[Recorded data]
------------------------
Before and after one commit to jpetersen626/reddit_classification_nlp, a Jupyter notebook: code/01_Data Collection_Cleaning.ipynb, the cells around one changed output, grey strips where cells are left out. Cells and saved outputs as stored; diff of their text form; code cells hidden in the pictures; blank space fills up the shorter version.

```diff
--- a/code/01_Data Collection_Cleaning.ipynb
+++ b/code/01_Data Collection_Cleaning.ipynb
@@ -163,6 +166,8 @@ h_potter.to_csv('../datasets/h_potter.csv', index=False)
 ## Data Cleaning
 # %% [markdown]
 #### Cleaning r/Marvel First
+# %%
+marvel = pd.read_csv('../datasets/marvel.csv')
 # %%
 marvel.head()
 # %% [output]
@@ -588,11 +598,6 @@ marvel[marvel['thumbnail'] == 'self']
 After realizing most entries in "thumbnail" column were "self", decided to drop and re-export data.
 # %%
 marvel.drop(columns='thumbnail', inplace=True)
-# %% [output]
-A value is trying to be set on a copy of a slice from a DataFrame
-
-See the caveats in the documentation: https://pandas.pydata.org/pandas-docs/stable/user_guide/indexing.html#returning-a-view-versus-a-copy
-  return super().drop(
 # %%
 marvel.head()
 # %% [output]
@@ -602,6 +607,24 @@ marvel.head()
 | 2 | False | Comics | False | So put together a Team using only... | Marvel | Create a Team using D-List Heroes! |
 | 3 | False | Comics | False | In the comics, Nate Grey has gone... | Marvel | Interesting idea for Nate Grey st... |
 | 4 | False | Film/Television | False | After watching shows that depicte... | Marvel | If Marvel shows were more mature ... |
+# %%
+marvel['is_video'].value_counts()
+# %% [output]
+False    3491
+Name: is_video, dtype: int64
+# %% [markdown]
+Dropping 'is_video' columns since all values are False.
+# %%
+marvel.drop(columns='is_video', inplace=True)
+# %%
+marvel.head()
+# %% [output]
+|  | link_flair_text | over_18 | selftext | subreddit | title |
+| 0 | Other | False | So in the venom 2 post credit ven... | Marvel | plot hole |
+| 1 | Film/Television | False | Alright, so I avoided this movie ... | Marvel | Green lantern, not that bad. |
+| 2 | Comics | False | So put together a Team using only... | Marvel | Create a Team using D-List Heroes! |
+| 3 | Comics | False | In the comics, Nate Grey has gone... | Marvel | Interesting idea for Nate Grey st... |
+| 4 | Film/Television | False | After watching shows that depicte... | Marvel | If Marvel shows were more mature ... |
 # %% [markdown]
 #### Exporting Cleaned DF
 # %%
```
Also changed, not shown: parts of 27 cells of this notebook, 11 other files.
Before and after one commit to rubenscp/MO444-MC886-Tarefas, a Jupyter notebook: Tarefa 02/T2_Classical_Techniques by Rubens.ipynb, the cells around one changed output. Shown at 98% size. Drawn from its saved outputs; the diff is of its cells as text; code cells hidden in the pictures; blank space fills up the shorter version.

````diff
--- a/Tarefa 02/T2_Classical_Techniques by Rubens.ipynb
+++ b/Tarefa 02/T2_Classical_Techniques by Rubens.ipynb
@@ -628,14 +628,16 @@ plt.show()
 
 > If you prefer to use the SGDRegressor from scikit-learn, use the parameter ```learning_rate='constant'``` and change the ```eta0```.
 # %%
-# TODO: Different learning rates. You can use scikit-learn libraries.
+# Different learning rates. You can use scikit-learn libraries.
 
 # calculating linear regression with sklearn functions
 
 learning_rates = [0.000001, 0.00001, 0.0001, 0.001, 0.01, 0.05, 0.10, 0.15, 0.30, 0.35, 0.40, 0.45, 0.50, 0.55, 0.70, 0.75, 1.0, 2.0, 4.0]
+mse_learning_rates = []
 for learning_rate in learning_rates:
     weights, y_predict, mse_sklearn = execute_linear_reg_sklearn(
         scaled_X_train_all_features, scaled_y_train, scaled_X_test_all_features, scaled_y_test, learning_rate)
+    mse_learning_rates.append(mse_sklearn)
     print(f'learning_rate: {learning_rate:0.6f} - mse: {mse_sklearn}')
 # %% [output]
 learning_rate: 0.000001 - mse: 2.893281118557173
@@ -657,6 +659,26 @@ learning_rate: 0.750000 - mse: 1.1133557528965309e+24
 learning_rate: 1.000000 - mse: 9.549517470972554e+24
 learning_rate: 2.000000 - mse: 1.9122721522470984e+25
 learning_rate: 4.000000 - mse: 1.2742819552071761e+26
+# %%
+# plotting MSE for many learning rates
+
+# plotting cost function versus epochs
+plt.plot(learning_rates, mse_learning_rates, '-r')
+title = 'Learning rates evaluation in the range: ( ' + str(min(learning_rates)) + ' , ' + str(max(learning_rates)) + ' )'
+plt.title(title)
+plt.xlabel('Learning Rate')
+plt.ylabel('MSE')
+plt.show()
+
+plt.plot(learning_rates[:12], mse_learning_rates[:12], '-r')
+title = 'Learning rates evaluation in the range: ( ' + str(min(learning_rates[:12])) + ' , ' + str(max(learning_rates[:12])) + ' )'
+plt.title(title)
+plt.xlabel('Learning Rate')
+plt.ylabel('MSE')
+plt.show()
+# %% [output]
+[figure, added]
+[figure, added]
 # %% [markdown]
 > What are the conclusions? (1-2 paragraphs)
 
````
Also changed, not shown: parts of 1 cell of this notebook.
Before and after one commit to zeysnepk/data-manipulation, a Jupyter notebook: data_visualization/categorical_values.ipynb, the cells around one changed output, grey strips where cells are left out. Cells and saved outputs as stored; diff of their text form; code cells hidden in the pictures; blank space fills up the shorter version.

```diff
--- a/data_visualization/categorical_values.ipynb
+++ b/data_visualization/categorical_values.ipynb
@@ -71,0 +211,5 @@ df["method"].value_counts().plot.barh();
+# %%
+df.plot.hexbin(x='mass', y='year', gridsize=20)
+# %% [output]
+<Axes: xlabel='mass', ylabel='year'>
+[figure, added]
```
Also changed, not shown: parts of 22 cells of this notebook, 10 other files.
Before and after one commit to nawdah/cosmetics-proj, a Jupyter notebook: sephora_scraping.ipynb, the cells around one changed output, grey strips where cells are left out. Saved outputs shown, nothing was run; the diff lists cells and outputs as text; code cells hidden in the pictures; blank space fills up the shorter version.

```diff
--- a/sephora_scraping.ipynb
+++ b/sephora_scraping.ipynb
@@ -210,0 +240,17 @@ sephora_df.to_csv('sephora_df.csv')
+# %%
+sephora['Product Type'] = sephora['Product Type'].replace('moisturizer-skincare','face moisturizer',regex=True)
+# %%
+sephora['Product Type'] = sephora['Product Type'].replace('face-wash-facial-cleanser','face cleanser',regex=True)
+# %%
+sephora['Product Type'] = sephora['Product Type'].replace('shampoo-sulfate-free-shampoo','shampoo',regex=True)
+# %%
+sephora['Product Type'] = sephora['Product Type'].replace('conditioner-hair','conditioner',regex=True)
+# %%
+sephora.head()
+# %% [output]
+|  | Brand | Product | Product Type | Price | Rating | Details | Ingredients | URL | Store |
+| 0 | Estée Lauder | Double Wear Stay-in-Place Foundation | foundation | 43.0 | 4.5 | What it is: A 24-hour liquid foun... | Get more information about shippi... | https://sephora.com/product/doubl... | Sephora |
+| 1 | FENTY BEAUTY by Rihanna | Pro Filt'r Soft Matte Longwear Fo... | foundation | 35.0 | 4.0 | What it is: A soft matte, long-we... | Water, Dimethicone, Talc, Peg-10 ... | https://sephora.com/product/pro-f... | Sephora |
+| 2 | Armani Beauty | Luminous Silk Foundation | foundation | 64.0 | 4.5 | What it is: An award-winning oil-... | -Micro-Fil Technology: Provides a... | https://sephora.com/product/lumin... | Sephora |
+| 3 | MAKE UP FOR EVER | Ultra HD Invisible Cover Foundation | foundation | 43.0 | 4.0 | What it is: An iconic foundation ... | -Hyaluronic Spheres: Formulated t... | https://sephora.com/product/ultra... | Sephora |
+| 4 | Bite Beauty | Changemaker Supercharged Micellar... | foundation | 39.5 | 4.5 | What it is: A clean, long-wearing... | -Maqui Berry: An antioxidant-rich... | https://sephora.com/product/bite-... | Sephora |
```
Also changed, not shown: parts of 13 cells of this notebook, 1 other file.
------------------------
- **Task directions**: Copy out, word for word, the part of the entries above that begins at the line with "Also changed, not shown: parts of 1 cell" and ends at the line with "Also changed, not shown: parts of 22", including both.

- **Answer to this exercise**:
Also changed, not shown: parts of 1 cell of this notebook.
Before and after one commit to zeysnepk/data-manipulation, a Jupyter notebook: data_visualization/categorical_values.ipynb, the cells around one changed output, grey strips where cells are left out. Cells and saved outputs as stored; diff of their text form; code cells hidden in the pictures; blank space fills up the shorter version.

```diff
--- a/data_visualization/categorical_values.ipynb
+++ b/data_visualization/categorical_values.ipynb
@@ -71,0 +211,5 @@ df["method"].value_counts().plot.barh();
+# %%
+df.plot.hexbin(x='mass', y='year', gridsize=20)
+# %% [output]
+<Axes: xlabel='mass', ylabel='year'>
+[figure, added]
```
Also changed, not shown: parts of 22 cells of this notebook, 10 other files.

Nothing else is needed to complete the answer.